Before-and-after change data

::::

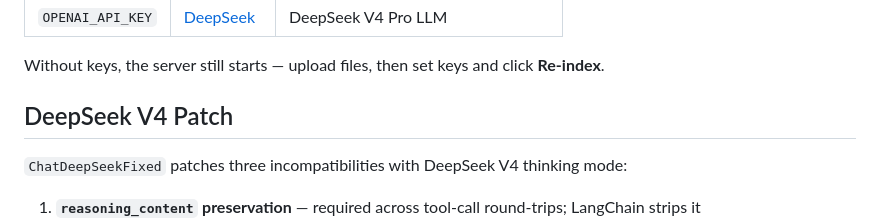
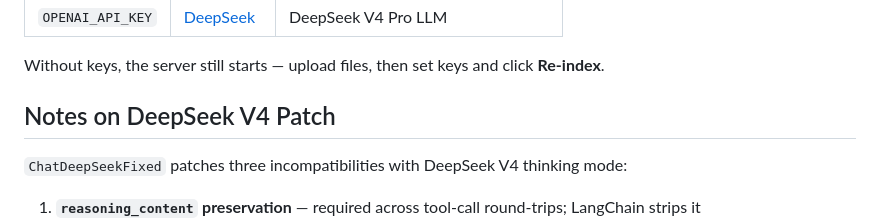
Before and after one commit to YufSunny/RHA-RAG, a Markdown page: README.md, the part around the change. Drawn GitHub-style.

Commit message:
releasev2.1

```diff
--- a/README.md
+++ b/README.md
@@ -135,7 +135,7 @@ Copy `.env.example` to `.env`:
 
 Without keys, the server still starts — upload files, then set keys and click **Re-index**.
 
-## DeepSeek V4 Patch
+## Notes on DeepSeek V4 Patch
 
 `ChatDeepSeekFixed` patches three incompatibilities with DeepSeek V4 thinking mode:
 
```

::::

Action item: The entries above need to be repeated in full, word for word. Skip the images.

Output of the task:
Before and after one commit to YufSunny/RHA-RAG, a Markdown page: README.md, the part around the change. Drawn GitHub-style.

Commit message:
releasev2.1

```diff
--- a/README.md
+++ b/README.md
@@ -135,7 +135,7 @@ Copy `.env.example` to `.env`:
 
 Without keys, the server still starts — upload files, then set keys and click **Re-index**.
 
-## DeepSeek V4 Patch
+## Notes on DeepSeek V4 Patch
 
 `ChatDeepSeekFixed` patches three incompatibilities with DeepSeek V4 thinking mode:
 
```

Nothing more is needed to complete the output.